White Rock/South Surrey is considered a peninsula – not an island.
Some residents and even some elected officials seem to like to suggest that drug turf-wars – and their spin-off violence – are a mid- to north-Surrey problem.
The fact – both historically and currently – is that the trade and the targeted hits of competitors and enemies are our problem, too.
We didn’t really need the news of a drug-lab bust on White Rock’s Parker Street earlier this month – during which police seized several firearms, $7,000 in cash and a stockpile of illegal drugs – to confirm that such heinous activities are on our doorsteps.
We couldn’t have been that surprised when the shots fired into a house in South Surrey, also this month, were quickly categorized by Surrey RCMP as part of a larger pattern of targeted incidents related to the low-level drug trade.
The shooting death of Corey Bennett in a South Surrey drug house in 2013 was only one in a long line of drug-traffic related fatalities that have occurred in our own community.
Just six months earlier, 28-year-old Craig Widdifield was shot to death in a busy shopping centre parking lot in South Surrey, near a toy store and coffee shop.
Violence stemming from the drug trade and gang lifestyle is not a new problem, and it is certainly not limited to the region’s lower-income neighbourhoods.
While it’s true that a large portion of the shootings we hear about on an alarmingly regular basis have been clustered between Newton and Whalley, to think our community is far enough removed from the mayhem that it’s “not our problem” is naive.

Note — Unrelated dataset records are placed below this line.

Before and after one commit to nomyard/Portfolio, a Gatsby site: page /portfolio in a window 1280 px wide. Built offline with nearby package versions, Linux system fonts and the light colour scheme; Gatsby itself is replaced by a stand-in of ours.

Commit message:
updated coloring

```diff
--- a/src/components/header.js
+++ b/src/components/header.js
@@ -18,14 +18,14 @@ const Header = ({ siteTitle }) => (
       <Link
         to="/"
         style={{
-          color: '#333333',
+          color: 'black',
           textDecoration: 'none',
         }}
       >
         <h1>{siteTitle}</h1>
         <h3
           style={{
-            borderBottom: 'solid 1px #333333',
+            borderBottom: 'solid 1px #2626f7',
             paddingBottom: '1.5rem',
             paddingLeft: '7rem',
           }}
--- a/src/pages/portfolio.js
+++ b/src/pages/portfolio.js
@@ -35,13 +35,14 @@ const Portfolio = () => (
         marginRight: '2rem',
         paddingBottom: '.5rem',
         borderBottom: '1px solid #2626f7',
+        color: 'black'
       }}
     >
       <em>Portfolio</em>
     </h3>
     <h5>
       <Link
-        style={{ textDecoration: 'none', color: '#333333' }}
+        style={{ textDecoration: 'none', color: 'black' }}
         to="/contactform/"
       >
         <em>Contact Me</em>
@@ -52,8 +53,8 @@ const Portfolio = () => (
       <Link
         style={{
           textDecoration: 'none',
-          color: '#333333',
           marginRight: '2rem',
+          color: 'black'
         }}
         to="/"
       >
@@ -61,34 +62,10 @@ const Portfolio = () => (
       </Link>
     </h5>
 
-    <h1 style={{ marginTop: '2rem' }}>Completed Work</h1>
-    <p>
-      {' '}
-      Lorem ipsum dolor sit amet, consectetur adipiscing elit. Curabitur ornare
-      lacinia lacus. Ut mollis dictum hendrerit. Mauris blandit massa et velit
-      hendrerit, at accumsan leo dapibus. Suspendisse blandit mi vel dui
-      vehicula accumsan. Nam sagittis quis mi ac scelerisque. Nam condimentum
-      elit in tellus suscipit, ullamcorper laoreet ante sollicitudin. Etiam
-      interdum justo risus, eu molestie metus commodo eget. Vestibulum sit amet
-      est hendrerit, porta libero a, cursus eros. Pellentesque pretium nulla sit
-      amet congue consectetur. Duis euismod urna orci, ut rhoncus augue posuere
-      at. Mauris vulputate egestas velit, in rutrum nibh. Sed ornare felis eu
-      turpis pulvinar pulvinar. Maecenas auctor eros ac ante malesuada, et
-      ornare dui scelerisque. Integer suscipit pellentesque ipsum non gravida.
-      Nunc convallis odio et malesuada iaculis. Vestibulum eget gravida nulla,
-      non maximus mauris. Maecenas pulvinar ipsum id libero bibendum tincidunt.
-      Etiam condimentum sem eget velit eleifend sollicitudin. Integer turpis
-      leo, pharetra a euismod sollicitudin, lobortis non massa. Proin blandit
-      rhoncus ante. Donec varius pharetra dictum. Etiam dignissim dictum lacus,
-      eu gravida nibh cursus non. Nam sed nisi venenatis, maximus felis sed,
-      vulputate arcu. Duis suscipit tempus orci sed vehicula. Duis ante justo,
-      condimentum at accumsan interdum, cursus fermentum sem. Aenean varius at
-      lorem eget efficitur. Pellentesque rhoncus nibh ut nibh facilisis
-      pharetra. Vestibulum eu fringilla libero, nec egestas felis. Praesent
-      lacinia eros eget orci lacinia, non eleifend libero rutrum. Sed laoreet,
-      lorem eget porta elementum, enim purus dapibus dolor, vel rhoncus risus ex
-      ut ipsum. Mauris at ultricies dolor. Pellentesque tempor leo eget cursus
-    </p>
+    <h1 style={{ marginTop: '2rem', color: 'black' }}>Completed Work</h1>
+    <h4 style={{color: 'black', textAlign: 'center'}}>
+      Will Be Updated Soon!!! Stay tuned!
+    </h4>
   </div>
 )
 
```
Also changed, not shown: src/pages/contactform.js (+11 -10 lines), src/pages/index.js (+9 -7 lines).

We may not have the gunfire ringing out in our neighbourhoods as often as our north Surrey counterparts, but recent events reveal the drugs, weapons and criminals are here, and likely have been for some time.

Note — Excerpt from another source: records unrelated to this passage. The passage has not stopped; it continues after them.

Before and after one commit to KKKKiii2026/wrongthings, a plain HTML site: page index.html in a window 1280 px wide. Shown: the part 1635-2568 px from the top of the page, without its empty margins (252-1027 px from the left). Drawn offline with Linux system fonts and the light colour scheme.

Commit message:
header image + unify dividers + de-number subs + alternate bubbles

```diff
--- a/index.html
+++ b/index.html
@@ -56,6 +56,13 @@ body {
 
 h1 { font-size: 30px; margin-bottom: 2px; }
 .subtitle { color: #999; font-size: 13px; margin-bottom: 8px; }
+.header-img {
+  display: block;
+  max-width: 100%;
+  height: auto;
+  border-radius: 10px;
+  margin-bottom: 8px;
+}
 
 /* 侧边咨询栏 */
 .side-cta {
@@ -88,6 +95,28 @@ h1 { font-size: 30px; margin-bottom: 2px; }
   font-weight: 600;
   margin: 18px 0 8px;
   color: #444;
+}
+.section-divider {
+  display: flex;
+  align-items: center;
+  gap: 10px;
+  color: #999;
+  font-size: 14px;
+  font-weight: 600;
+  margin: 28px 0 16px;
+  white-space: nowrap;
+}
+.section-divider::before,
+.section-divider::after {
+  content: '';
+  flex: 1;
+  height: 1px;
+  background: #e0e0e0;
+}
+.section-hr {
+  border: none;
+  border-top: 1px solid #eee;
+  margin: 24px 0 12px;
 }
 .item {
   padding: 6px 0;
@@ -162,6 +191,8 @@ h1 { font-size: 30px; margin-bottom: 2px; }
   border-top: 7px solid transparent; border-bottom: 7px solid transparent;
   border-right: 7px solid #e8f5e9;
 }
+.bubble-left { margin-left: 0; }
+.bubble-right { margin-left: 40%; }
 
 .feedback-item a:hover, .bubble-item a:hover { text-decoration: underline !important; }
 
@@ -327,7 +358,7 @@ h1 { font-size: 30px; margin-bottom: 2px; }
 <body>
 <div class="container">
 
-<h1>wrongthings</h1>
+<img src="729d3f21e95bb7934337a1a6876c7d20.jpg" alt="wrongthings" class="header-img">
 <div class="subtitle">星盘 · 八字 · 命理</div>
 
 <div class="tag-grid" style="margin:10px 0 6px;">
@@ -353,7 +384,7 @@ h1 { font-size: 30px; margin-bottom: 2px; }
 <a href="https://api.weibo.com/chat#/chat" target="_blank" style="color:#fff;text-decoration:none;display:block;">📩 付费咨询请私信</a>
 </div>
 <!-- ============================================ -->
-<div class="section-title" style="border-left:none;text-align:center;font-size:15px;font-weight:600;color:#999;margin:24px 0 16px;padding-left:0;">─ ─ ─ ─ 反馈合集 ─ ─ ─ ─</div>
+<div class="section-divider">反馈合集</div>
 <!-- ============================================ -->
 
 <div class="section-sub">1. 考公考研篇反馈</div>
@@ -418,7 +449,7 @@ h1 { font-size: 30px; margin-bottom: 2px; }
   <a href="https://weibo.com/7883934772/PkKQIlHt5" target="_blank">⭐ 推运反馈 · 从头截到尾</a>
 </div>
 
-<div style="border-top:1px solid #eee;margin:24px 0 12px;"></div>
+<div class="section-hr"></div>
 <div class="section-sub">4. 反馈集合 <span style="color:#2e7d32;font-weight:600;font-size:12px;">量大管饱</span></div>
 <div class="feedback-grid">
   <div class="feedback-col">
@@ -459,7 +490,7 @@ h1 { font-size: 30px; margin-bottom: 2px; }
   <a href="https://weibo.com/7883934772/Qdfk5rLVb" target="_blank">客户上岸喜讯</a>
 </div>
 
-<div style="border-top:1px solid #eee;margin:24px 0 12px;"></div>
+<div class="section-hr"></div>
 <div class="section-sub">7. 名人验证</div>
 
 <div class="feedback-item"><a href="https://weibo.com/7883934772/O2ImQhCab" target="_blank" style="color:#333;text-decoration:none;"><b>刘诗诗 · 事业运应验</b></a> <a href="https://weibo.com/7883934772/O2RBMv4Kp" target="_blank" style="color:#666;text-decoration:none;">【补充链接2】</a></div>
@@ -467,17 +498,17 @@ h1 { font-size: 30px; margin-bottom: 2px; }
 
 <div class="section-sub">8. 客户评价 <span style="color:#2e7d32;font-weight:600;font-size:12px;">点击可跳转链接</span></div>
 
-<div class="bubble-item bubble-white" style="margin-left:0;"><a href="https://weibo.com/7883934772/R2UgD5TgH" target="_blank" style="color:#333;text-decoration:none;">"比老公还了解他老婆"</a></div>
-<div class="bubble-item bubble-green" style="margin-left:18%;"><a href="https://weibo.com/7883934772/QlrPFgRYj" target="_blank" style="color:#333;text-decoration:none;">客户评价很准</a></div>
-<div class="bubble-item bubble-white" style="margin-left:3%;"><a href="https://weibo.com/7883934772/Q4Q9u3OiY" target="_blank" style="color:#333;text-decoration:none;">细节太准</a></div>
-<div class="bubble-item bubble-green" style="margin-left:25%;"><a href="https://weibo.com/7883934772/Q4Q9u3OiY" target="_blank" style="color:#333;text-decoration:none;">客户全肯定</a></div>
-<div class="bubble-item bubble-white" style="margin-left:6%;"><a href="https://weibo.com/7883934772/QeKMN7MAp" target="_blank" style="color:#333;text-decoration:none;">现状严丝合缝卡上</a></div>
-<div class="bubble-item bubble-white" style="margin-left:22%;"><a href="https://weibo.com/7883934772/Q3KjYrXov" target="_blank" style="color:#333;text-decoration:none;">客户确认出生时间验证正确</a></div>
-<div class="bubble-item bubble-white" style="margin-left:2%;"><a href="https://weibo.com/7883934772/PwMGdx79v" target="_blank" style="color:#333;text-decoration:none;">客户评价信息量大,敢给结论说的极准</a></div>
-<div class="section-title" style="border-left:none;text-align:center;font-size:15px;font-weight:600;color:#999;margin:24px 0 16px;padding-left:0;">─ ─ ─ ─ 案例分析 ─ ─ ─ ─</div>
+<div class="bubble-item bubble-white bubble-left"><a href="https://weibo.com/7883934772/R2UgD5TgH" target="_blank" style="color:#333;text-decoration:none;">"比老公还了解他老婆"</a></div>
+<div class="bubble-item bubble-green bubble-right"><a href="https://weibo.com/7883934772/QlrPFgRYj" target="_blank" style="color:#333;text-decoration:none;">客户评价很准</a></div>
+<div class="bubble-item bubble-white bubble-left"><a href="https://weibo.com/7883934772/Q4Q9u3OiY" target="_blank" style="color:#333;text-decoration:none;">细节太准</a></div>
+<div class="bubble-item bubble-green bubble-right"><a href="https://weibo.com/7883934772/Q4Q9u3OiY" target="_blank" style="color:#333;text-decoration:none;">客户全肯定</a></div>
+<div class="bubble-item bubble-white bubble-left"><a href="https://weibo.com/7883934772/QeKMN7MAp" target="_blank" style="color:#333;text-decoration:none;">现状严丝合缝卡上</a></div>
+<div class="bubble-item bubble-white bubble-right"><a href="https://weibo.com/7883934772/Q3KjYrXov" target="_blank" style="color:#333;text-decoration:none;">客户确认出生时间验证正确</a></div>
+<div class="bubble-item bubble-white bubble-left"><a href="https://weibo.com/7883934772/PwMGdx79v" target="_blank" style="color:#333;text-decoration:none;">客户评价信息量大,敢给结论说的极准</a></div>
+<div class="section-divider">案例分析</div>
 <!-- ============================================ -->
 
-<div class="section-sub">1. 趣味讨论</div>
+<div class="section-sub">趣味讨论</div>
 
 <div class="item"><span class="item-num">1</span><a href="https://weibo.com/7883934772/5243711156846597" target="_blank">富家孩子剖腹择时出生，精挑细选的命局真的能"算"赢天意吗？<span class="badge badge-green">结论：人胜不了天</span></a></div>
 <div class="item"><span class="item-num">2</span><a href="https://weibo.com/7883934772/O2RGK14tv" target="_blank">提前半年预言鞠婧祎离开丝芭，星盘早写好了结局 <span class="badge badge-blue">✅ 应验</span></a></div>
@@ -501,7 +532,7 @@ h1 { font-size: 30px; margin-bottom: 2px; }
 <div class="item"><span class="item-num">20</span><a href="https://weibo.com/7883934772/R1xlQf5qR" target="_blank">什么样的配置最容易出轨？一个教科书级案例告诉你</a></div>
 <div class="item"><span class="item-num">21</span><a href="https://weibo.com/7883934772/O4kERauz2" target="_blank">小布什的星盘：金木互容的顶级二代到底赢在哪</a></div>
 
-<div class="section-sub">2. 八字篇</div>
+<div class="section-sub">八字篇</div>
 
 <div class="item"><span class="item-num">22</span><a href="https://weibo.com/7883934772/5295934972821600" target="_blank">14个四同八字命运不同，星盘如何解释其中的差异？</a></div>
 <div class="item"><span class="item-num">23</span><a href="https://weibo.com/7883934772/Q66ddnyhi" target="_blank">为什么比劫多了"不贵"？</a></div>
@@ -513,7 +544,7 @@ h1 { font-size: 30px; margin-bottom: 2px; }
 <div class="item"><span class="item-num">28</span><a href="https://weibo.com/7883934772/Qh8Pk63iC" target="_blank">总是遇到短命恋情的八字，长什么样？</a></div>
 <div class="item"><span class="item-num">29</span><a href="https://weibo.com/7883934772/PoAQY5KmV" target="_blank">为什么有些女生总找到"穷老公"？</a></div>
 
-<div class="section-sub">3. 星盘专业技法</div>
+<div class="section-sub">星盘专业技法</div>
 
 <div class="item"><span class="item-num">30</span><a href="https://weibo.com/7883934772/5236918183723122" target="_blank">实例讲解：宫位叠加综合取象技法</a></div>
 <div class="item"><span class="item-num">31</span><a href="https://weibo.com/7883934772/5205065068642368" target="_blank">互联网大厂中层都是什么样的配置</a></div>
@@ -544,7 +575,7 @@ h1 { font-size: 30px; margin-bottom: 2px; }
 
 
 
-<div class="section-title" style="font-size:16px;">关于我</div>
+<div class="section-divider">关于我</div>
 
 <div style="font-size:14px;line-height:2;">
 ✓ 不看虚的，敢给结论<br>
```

We have heard our city leaders time and time again tell us that the public is not at risk, that our streets are safe and that the spate of wild-west-style gun violence plaguing our region will pass – that we need to “have patience.”

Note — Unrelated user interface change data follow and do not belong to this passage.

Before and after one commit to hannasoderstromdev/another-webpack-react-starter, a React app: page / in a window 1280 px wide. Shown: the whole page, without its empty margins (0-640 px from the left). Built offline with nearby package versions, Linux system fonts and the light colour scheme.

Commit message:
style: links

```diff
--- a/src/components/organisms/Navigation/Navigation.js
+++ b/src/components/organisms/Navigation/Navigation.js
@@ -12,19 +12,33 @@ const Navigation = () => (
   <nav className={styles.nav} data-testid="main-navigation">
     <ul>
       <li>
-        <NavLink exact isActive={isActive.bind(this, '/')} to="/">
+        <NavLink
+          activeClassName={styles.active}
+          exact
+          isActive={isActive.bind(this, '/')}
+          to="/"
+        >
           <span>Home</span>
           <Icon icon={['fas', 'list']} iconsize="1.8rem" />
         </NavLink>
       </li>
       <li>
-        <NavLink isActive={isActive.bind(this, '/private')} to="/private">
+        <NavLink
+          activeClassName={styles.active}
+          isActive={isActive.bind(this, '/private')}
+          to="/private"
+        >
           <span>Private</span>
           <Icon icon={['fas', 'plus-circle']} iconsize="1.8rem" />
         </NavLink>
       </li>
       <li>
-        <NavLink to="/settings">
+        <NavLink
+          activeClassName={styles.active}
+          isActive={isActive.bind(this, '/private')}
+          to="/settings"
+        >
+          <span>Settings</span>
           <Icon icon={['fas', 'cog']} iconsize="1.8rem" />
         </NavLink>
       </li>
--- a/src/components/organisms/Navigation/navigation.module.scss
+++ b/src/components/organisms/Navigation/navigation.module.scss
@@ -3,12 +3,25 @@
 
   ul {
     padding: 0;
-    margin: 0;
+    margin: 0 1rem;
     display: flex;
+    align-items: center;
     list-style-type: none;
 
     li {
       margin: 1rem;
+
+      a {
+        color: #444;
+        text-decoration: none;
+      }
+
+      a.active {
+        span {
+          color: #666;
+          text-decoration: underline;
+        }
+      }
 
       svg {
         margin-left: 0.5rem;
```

But if our community stands a chance at fighting back against this reckless disregard for safety, law and order, we must recognize it is as much the Semiahmoo Peninsula’s problem as it is everyone else’s.